[MATERIAL SHOWN]
────────────────────────────────────────
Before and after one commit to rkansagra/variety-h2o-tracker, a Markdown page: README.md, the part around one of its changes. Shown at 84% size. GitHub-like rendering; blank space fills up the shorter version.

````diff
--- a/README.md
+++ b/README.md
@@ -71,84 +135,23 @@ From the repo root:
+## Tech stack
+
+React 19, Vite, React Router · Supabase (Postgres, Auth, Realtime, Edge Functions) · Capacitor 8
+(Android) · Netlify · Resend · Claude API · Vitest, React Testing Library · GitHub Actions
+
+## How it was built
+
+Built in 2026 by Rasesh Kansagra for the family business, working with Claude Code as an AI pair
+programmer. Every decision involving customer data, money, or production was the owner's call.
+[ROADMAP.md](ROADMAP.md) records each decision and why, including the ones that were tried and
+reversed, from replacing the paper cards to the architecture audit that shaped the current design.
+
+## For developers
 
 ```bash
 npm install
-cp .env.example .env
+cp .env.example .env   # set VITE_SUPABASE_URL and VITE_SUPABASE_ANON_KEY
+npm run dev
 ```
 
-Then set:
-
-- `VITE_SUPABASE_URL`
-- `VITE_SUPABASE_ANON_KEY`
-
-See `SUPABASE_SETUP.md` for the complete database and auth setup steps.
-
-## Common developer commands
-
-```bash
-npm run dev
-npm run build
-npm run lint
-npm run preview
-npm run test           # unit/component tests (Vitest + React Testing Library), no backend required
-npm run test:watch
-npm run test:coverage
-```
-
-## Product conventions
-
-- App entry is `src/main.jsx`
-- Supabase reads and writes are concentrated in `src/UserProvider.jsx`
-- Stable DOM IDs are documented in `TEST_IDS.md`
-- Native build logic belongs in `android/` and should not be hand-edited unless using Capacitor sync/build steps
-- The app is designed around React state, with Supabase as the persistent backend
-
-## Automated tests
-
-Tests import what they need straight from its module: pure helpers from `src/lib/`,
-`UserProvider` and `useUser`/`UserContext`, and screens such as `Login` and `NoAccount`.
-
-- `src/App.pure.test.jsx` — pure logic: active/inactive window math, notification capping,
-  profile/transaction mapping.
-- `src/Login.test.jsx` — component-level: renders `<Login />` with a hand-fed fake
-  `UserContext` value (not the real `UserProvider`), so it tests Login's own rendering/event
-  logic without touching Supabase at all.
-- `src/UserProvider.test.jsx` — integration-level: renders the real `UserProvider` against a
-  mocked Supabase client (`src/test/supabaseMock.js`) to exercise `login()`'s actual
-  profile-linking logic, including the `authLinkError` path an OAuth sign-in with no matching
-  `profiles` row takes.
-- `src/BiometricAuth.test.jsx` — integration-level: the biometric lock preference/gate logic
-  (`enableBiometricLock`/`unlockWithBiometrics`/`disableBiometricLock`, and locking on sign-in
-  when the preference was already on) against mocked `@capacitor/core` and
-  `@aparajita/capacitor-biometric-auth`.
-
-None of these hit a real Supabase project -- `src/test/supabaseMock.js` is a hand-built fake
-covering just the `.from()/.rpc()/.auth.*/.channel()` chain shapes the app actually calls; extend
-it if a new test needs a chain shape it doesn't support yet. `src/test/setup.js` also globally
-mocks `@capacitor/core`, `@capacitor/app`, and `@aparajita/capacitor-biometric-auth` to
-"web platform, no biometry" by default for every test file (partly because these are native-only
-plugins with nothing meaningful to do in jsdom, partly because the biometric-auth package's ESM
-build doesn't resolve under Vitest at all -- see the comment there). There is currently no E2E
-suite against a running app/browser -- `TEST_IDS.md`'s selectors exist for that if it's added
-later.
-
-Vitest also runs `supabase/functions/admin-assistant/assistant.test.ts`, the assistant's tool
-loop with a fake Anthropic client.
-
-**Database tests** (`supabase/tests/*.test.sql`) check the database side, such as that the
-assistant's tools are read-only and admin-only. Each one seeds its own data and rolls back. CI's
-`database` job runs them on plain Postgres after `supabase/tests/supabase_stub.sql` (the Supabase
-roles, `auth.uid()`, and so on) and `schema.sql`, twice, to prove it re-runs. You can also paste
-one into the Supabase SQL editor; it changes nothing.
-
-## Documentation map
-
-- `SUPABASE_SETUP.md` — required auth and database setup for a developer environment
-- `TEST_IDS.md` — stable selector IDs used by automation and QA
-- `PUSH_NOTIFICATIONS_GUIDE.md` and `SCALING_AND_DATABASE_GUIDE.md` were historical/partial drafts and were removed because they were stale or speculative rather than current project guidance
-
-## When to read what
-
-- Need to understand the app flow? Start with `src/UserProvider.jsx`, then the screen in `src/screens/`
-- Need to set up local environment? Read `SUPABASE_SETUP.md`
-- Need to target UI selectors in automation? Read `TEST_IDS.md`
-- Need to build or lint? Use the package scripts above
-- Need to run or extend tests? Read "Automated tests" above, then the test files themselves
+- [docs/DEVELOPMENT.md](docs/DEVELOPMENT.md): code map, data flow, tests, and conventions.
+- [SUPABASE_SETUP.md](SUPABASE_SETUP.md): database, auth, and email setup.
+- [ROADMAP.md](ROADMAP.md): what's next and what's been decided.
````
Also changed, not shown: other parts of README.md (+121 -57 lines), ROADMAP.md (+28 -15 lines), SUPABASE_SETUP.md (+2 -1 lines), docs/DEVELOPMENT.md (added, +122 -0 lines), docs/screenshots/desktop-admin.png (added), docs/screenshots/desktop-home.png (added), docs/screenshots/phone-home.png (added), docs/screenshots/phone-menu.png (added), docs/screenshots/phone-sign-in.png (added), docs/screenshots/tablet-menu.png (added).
────────────────────────────────────────
[EXERCISE]
Find the word "logic" in the entries above, then copy each line that holds it.

[EXERCISE RESPONSE]
-- Native build logic belongs in `android/` and should not be hand-edited unless using Capacitor sync/build steps
-- `src/App.pure.test.jsx` — pure logic: active/inactive window math, notification capping,
-  logic without touching Supabase at all.
-  profile-linking logic, including the `authLinkError` path an OAuth sign-in with no matching
-- `src/BiometricAuth.test.jsx` — integration-level: the biometric lock preference/gate logic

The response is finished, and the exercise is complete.